Last updated: November 25, 2015
Kathy Dahl-Bredine and her husband, Phil Dahl-Bredine continue to live and work in the indigenous mountain area north of Oaxaca City, Mexico with Mixtec indigenous communities. Formerly with Maryknoll Lay Missioners, they are a part of a small non-profit organization, Instituto Paz en las Americas. For the past 15 years they have collaborated with CEDICAM, a local organization of small farm families, as well as other local groups. Ms. Dahl-Bredine works mostly to empower families in techniques of sustainable, organic farming practices, agro-ecology, and reforestation. She focuses on working with children, youth, and families on appropriate technologies, including solar cooking.
Kathy Dahl-Bredine is also the inventor of the Windshield Shade Solar Cooker, which is probably the simplest solar cooker yet devised.
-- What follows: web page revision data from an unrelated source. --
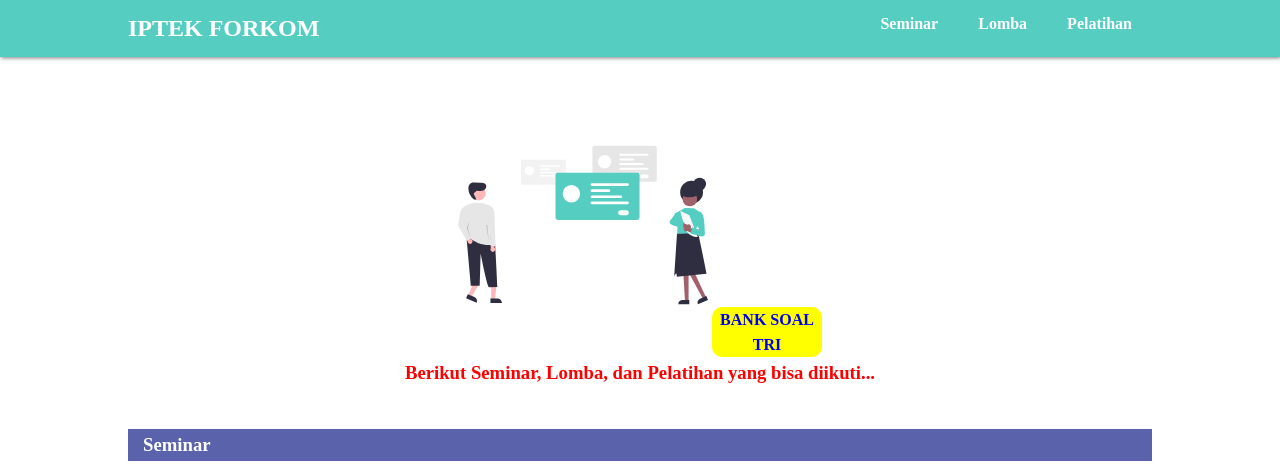
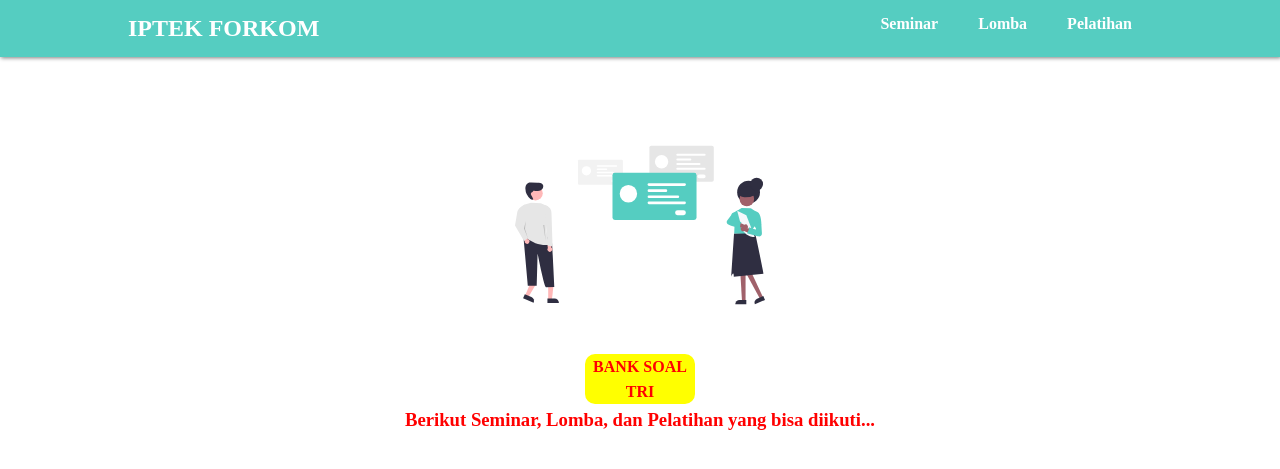
Before and after one commit to iptekForkomTRI/info, a plain HTML site: page index.html in a window 1280 px wide. Shown: the top 469 px of the page. Drawn offline with nearby package versions, Linux system fonts and the light colour scheme.

Commit message:
Update stylesheet.css

```diff
--- a/css/stylesheet.css
+++ b/css/stylesheet.css
@@ -166,7 +166,7 @@ footer a:hover {
     opacity: 1;
 }
 
-.bankSoal{
+.pembuka .bankSoal a{
     text-decoration: none;
     font-weight: bold;
     color: red;
```
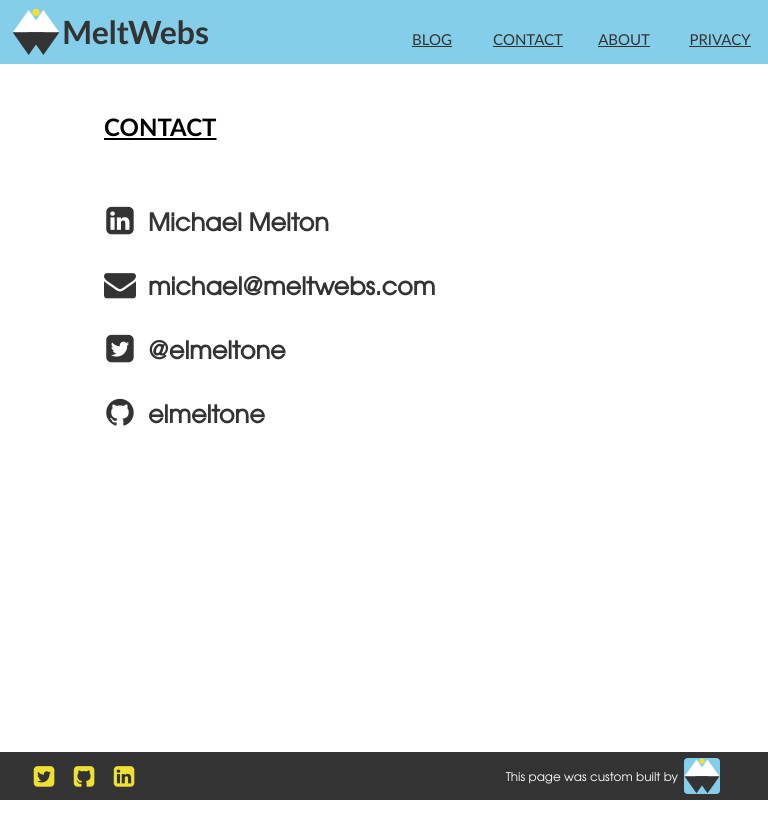
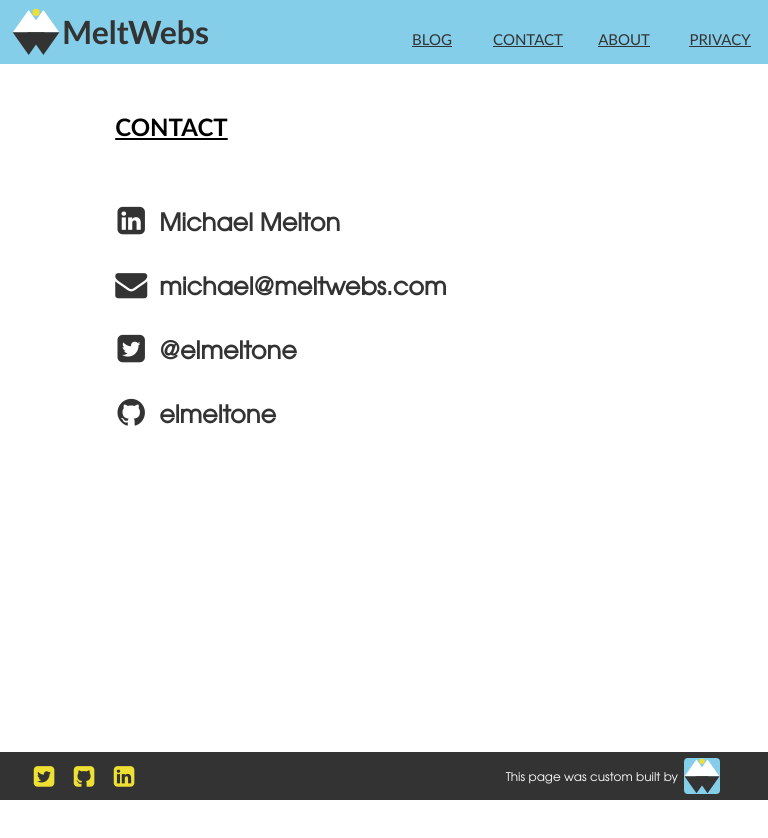
Before and after one commit to elmeltone/mjm, a website: page pages/contact.html in a window 768 px wide. Drawn offline with nearby package versions, Linux system fonts and the light colour scheme.

Commit message:
Improves .page-text alignment

```diff
--- a/sass/_responsive.scss
+++ b/sass/_responsive.scss
@@ -205,7 +205,7 @@
     margin-top: 48px;
   }
   .contact-wrapper {
-    width: 500px;
+    width: 70%;
     height: 64px;
   }
   .contact-icon {
@@ -240,12 +240,12 @@
   }
 }
 
-@media screen and (min-width: 750px) and (max-width: 1199px) {
+@media screen and (min-width: 750px) {
   .page-title, .contact-wrapper {
-    width: 560px;
+    max-width: 960px;
   }
   .page-text {
-    width: 600px;
+    max-width: 960px;
     font-size: 1em;
   }
 }
```
Also changed, not shown: main.css.
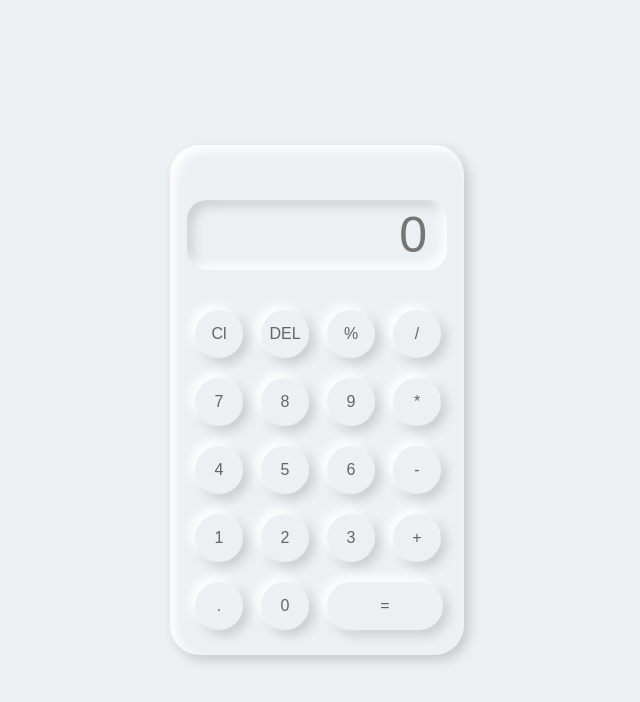
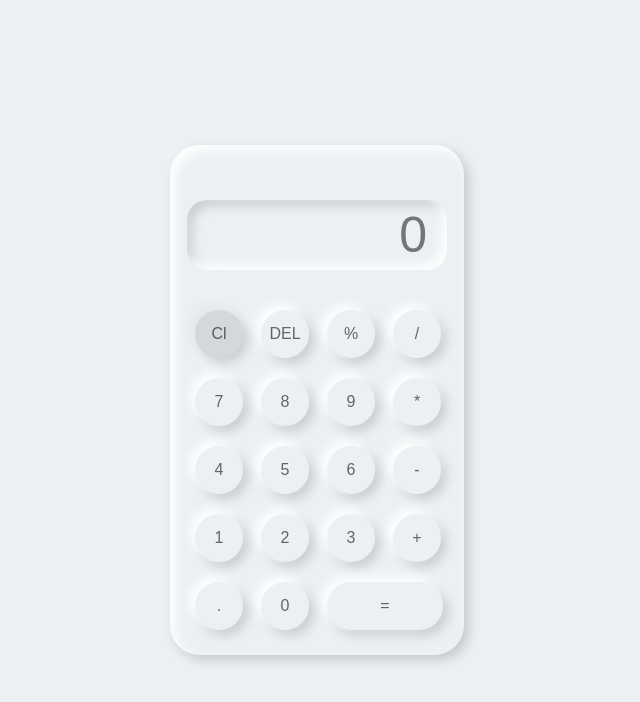
Before and after one commit to visvs/Calculador, a plain HTML site: page index.html in a window 1280 px wide. In both pictures the pointer is over the button "Cl". Shown: the whole page, without its empty margins (323-963 px from the left). Drawn offline with Linux system fonts and the light colour scheme.

Commit message:
style: añade evento en hover en los botones

```diff
--- a/css/style.css
+++ b/css/style.css
@@ -55,9 +55,9 @@ button {
     font-size: 1.6rem;
     color: rgb(100, 100, 100);
 }
-/*button:hover{
-    border: 1px solid rgb(140,140, 140);
-}*/
+button:hover{
+    filter: brightness(90%)
+}
 .equal {
     width: 11.6rem;
     border-radius: 4rem;
```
She reports being a user and teacher of solar cookers since 2001 - teaching more than 150 people and distributing over 100 cookers, empowering at least 500 people in Mexico.
News and recent developments
- November 2015: Just published Milpa! from Seed to Salsa - Ancient Ingredients for a Sustainable Future a bilingual book, complete with gorgeous photos and recipes, on the ancient - and still current - system of companion planting, a millennial tradition that produces a sustainable and healthy system of eating and can offer hope for the future of the planet. The Dahl-Bredines have been on book tours, encouraging discussions with small groups across much of the USA. In January they will be taking it to the West Coast, USA. There is more information on this wiki's Book Page and Facebook
- March 2006: Kathy Dahl-Bredine reports that solar cooking is taking hold in the state of Oaxaca. She gave nine workshops in her first year and helped about 150 people learn to make and use solar cookers. In the workshops, new solar cooking students are given homework — to teach others how to make and use a CooKit-style solar panel cooker. Ms. Dahl-Bredine reports that many of her students have done their homework and taught others. She has also taught solar cooking skills to Indian development promoters who are spreading the idea to many other families. She writes, “It sounds like a great many of the cookers are getting used. … One woman I work with said, ‘Now I know that I don’t have to worry about whether I’ve turned the beans off when I leave the house, because if they are in the solar cooker, I know they are fine.’ … One woman I know here in Oaxaca City told me about a certain dish she makes, a particular chicken enchilada, that her 10-year-old son never especially liked, but the first time she made it in her solar cooker … her son said, ‘Wow, this is delicious. What makes it so different?’” Ms. Dahl-Bredine reports that the major motivation for using the solar cookers is that people have little income, and benefit from reduced fuel costs. The CooKit-type solar cooker is practical because it is inexpensive and can be made by the families themselves. She emphasizes follow-up visits with new learners, because people don’t always get everything they need to know from one workshop. When people are learning, she says, “you want all the conditions to be right to succeed at first.” After people have some experience, they can try more challenging cooking problems. She believes that experienced solar cooks can use their solar cookers most days even during Oaxaca’s rainy season, by starting early in the day and planning carefully.
Audio and video
- November 2015:Solar cooker dissemination - rural Oaxaca, Mexico
- Windshield shade solar funnel cooker
- Previous work with the Mixtec Children's Project
Apartado Postal 1332
68000 Oaxaca * OAX